# [What the task requires]
Whenever the word "Default" appears in a line of the data below, copy that line.

# [Working data]

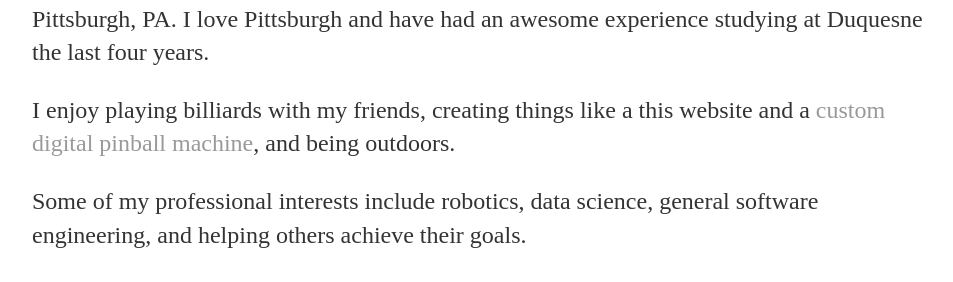
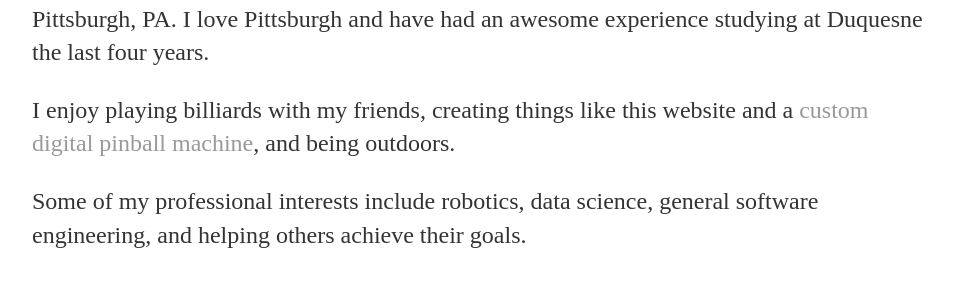
Before and after one commit to BradySheehan/bradysheehan, a Jekyll site: the page built from about/index.html, in a window 1280 px wide. Shown: the part 246-528 px from the top of the page, without its empty margins (160-1113 px from the left). Built offline with Jekyll 4.4.1, drawn with Linux system fonts in a browser that asks for light colours.

Commit message:
fixed typo

```diff
--- a/about/index.html
+++ b/about/index.html
@@ -8,7 +8,7 @@ title: Brady Sheehan, About Me
 	<p> I am a recent computer science and mathematics graduate of <a href="http://www.duq.edu/academics/schools/liberal-arts/academic-programs/math-and-computer-science">Duquesne University</a> in Pittsburgh, PA. I love Pittsburgh and have had an awesome experience studying at Duquesne the last four years. </p>
 
 
-	<p> I enjoy playing billiards with my friends, creating things like a this website and a <a href="">custom digital pinball machine</a>, and being outdoors. </p>
+	<p> I enjoy playing billiards with my friends, creating things like this website and a <a href="">custom digital pinball machine</a>, and being outdoors. </p>
 
 	<p> Some of my professional interests include robotics, data science, general software engineering, and helping others achieve their goals. </p>
 
```
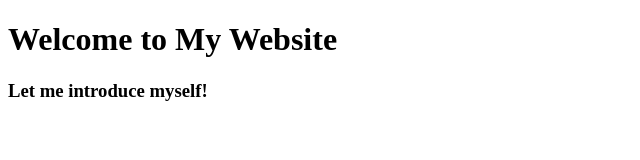
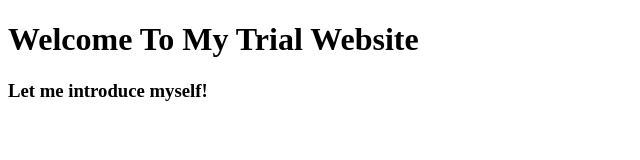
Before and after one commit to sheyl4u/websiteDPKC, a plain HTML site: page index.html in a window 1280 px wide. Shown: the whole page, without its empty margins (0-640 px from the left). Drawn offline with Linux system fonts and the light colour scheme.

```diff
--- a/index.html
+++ b/index.html
@@ -6,7 +6,7 @@
     <title>Document</title>
 </head>
 <body>
-   <h1>Welcome to My Website</h1>
+   <h1>Welcome To My Trial Website</h1>
    <h3>Let me introduce myself!</h3>
 </body>
 </html>
```
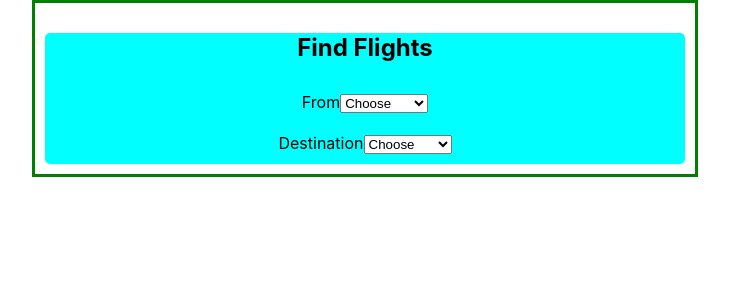
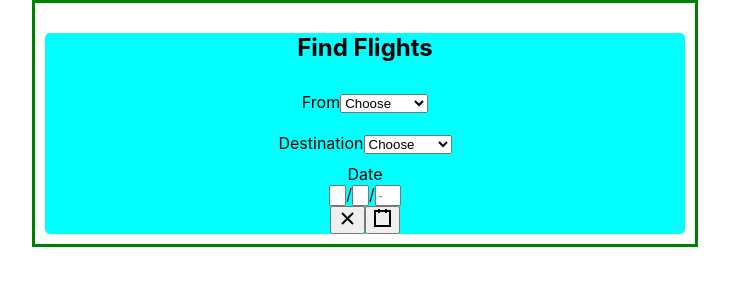
Before and after one commit to mani-sahu/bookMyCryptoTicket, a React (Create React App) app in the folder bookmycryptoticket/: page /form in a window 1280 px wide. Shown: the top 300 px of the page, without its empty margins (275-1004 px from the left). Built offline with nearby package versions, Linux system fonts and the light colour scheme.

Commit message:
form update

```diff
--- a/bookmycryptoticket/package.json
+++ b/bookmycryptoticket/package.json
@@ -8,11 +8,13 @@
     "@testing-library/user-event": "^13.5.0",
     "react": "^18.1.0",
     "react-bootstrap": "^2.4.0",
+    "react-date-picker": "^8.4.0",
     "react-datepicker": "^4.8.0",
     "react-dom": "^18.1.0",
     "react-router": "^6.3.0",
     "react-router-dom": "^6.3.0",
     "react-scripts": "5.0.1",
+    "sassy-datepicker": "^0.8.0",
     "web-vitals": "^2.1.4"
   },
   "scripts": {
--- a/bookmycryptoticket/src/Components/Home/Form/Form.js
+++ b/bookmycryptoticket/src/Components/Home/Form/Form.js
@@ -1,12 +1,15 @@
 import React from 'react';
 import './form.css'
 import {Card, Form, Button, Container} from "react-bootstrap";
-import { useState } from 'react'
+import { useState, useRef } from 'react'
+import DatePicker from 'react-date-picker';
+
 function Formpage() {
+    const fromRef = useRef()
+    const destinationRef = useRef()
+    const dateRef = useRef()
     const [from, setFrom] = useState("");
     const [destination, setDestination] = useState("");
-    const [startDate, setStartDate] = useState(Date())
-
     const fromList = ["Bangalore","Delhi","Mumbai","Hyderabad","Kolkata"]
     const fromItems = fromList.map((item) => <option value={item}>{item}</option>)
     async function handleSubmit(e){
@@ -27,7 +30,7 @@ function Formpage() {
                                 id='from'
                                 style={{ margin: "10px"}}>
                             <Form.Label className='label'>From</Form.Label>
-                            <Form.Select aria-label='Default select example'>
+                            <Form.Select aria-label='Default select example' ref={dateRef}>
                                 <option>Choose</option>
                                 {fromItems}
                             </Form.Select>
@@ -42,7 +45,10 @@ function Formpage() {
                                 {fromItems}
                             </Form.Select>
                             </Form.Group>
-
+                            <Form.Group>
+                                <Form.Label>Date</Form.Label>
+                                <DatePicker />
+                            </Form.Group>
                         </Form>
                     </Card.Body>
                 </Card>
```
Also changed, not shown: 1 other file (tests, documents, lock files or other folders).
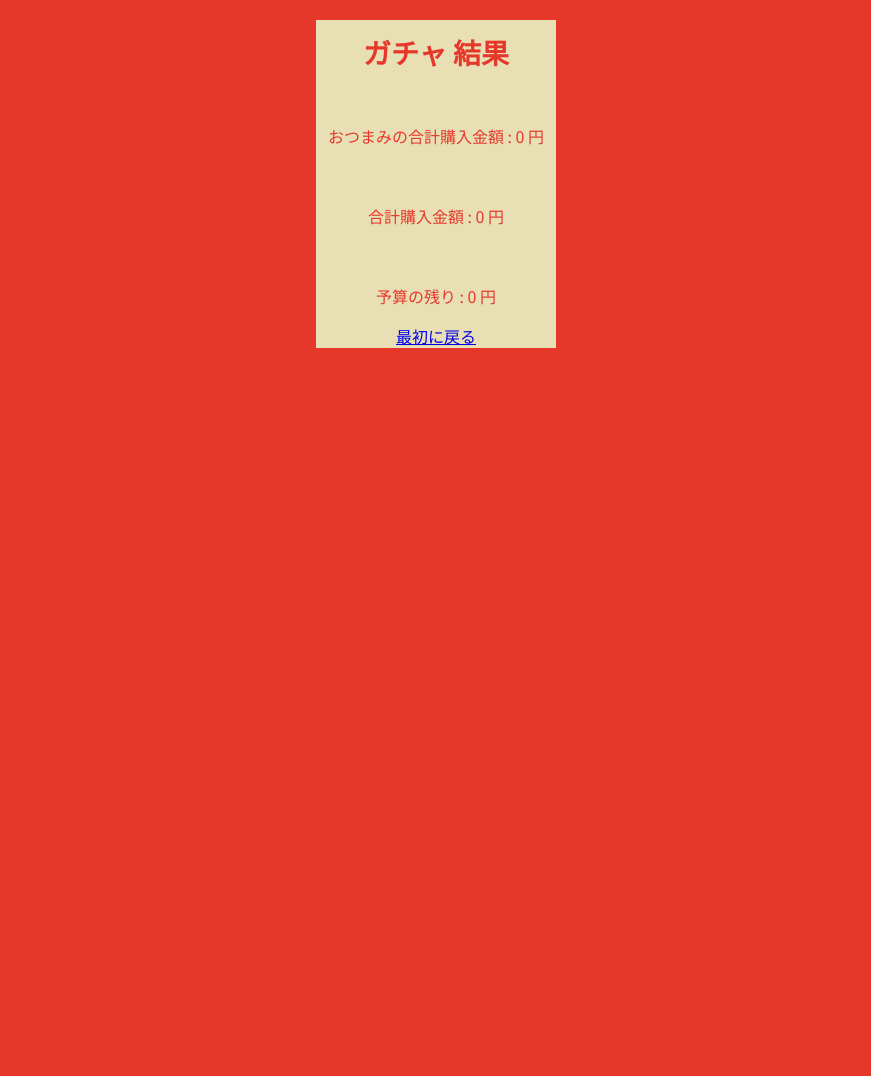
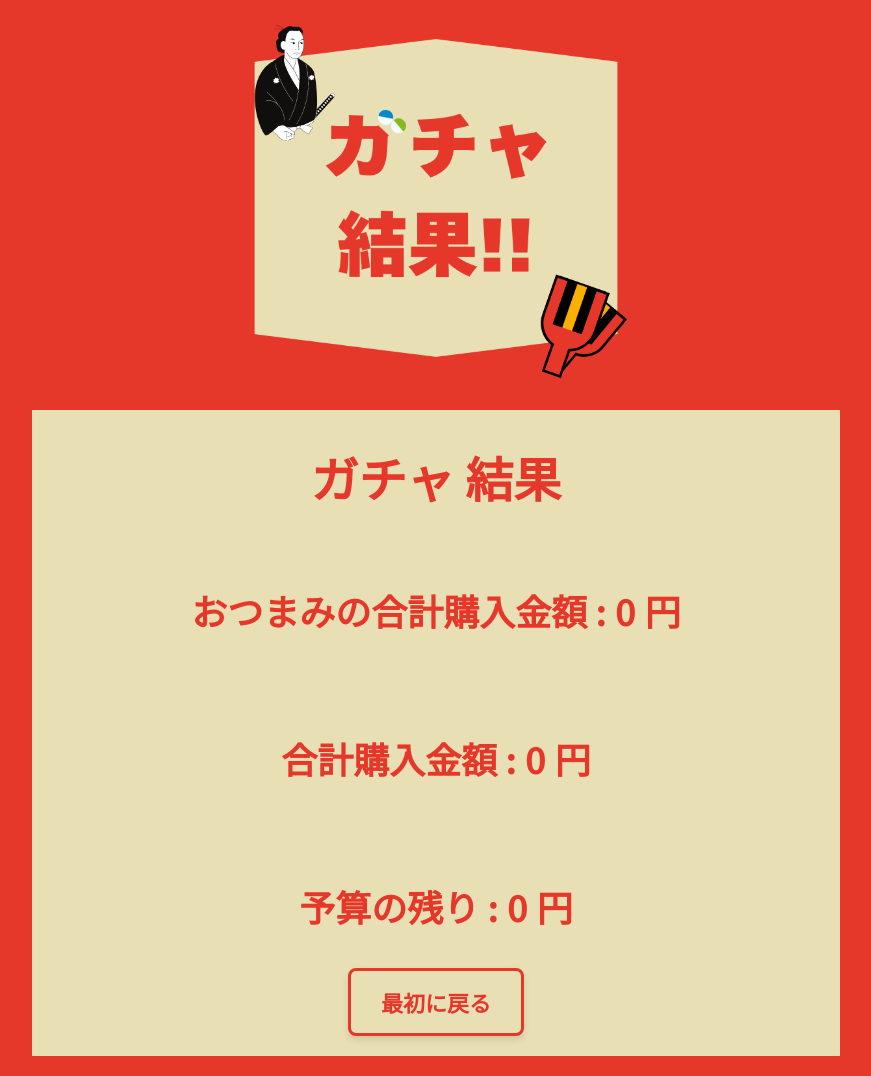
Before and after one commit to tosahan/TosaMiyage_Simu, a Flask app: page /result in a window 1280 px wide. Shown: the part 60-1136 px from the top of the page, without its empty margins (204-1075 px from the left). Before the commit the page ends 408 px from the top, so only its background shows below. Run offline with Flask 3, Linux system fonts and the light colour scheme; data comes from the database, SQL or seed files in the repository.

Commit message:
UIの修正

```diff
--- a/static/style.css
+++ b/static/style.css
@@ -148,17 +148,20 @@ body {
     flex-direction: column;
     align-items: center;
     justify-content: center;
-    width: auto;
+    width: 80%;
 }
 
 .result_gacha {
     background-color: #E9DFB5;
     /* max-width: 1160px;
     padding: 16px 20px; */
+    padding: 20px;
     display: flex;
     flex-direction: column;
     align-items: center;
     justify-content: center;
+    width: 80%;
+
 }
 
 .text1, .text2 {
@@ -173,15 +176,15 @@ body {
 }
 
 h1 {
-    font-size: 4vw;
+    /* font-size: 4vw; */
     font-size: 28px;
     color: #e6372b;
     margin: 12px;
 }
 
 p {
-    font-size: 3.5vw;
-    font-size: 16px;
+    /* font-size: 3.5vw; */
+    font-size: 22px;
     color: #e6372b;
 }
 
@@ -313,6 +332,36 @@ input[type="number"] {
     width: 320px;
     display: flex; /* 子要素を水平に並べる */
     justify-content: space-between; /* 要素の間隔を均等に配置 */
+}
+
+.return-button {
+    display: inline-block;
+    padding: 15px 30px; /* ボタンに適切な余白を追加 */
+    background-color: #E9DFB5; /* 背景色 */
+    font-size: 22px;
+    font-weight: bold;
+    color: #e6372b; /* テキストの色 */
+    text-decoration: none; /* 下線を削除 */
+    border-radius: 8px; /* 角を少し丸める */
+    border: 3px solid #e6372b; /* ボーダーを少し薄く */
+    text-align: center; /* テキストを中央揃え */
+    transition: all 0.3s ease; /* スムーズなトランジション効果 */
+    position: relative;
+    overflow: hidden;
+    z-index: 2;
+    box-shadow: 0 4px 6px rgba(0, 0, 0, 0.1); /* ボタンに軽い影を追加 */
+    cursor: pointer; /* マウスオーバー時にカーソルをポインターに */
+}
+
+.return-button:hover {
+    background-color: #E9DFB5; /* ホバー時の背景色を変更 */
+    border-color: #e6372b; /* ホバー時のボーダー色を変更 */
+    box-shadow: 0 6px 8px rgba(0, 0, 0, 0.15); /* ホバー時に影を強く */
+}
+
+.return-button:active {
+    background-color: #E9DFB5; /* クリック時の背景色をさらに変更 */
+    box-shadow: inset 0 4px 6px rgba(0, 0, 0, 0.2); /* クリック時に影を内側に */
 }
 
 /* 画面サイズが390px以下になった場合の処理 */
@@ -337,6 +386,20 @@ input[type="number"] {
 }
 
 @media (min-width: 768px) {
+
+    h1 {
+        font-size: 48px;
+    }
+
+    label, p {
+        font-size: 36px;
+    }
+
+    input[type="number"] {
+        width: 160px;
+        font-size: 32px;
+    }
+
     .header {
         padding: 0 40px;
     }
--- a/templates/index.html
+++ b/templates/index.html
@@ -36,11 +36,11 @@
             </div>
             <form action="{{ url_for('result') }}" method="GET" class="form_gacha" id="gachaForm">
                 <div class="form-group">
-                    <label for="budget">軍資金 (円)：</label>
+                    <label for="budget" style=" font-weight: bold;">軍資金 (円)：</label>
                     <input type="number" id="budget" name="budget" min="0" required>
                 </div>
                 <div class="form-group">
-                    <label for="sakenum">お酒の本数：</label>
+                    <label for="sakenum" style=" font-weight: bold;">お酒の本数：</label>
                     <input type="number" id="sakenum" name="sakenum" min="0" required>
                 </div>
                 <div class="form-group">
--- a/templates/result.html
+++ b/templates/result.html
@@ -22,6 +22,11 @@
             </ul>
         </nav>
     </header>
+
+	<div class="main_visual">
+        <img src="/static/img/gacha_result_img.png" alt="メインビジュアル" width="390"/>
+    </div>
+
 	<div class="container">
 		<div class="result_gacha">
 			<div class="text1">
@@ -36,7 +41,7 @@
 				</div>
 			{% endfor %}
 			<div class="text2">
-				<p>おつまみの合計購入金額 : {{ money[1] }} 円</p>
+				<p style="font-weight: bold;">おつまみの合計購入金額 : {{ money[1] }} 円</p>
 			</div>
 			<br>
 			{% for x in otsumamies %}
@@ -47,13 +52,13 @@
 				</div>
 			{% endfor %}
 			<div class="text2">
-				<p>合計購入金額 : {{ money[2] }} 円</p>
+				<p style="font-weight: bold;">合計購入金額 : {{ money[2] }} 円</p>
 			</div>
 			<br>
 			<div class="text2">
-				<p>予算の残り : {{ money[3] }} 円</p>
+				<p style="font-weight: bold;">予算の残り : {{ money[3] }} 円</p>
 			</div>
-			<a href="{{ url_for('index') }}">最初に戻る</a>
+			<a href="{{ url_for('index') }}" class="return-button">最初に戻る</a>
 		</div>
 </body>
 </html>
```
Also changed, not shown: other parts of static/style.css (+24 -8 lines), README.md, static/img/gacha_result_img.png (added).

# [Result for this task]
-                            <Form.Select aria-label='Default select example'>
+                            <Form.Select aria-label='Default select example' ref={dateRef}>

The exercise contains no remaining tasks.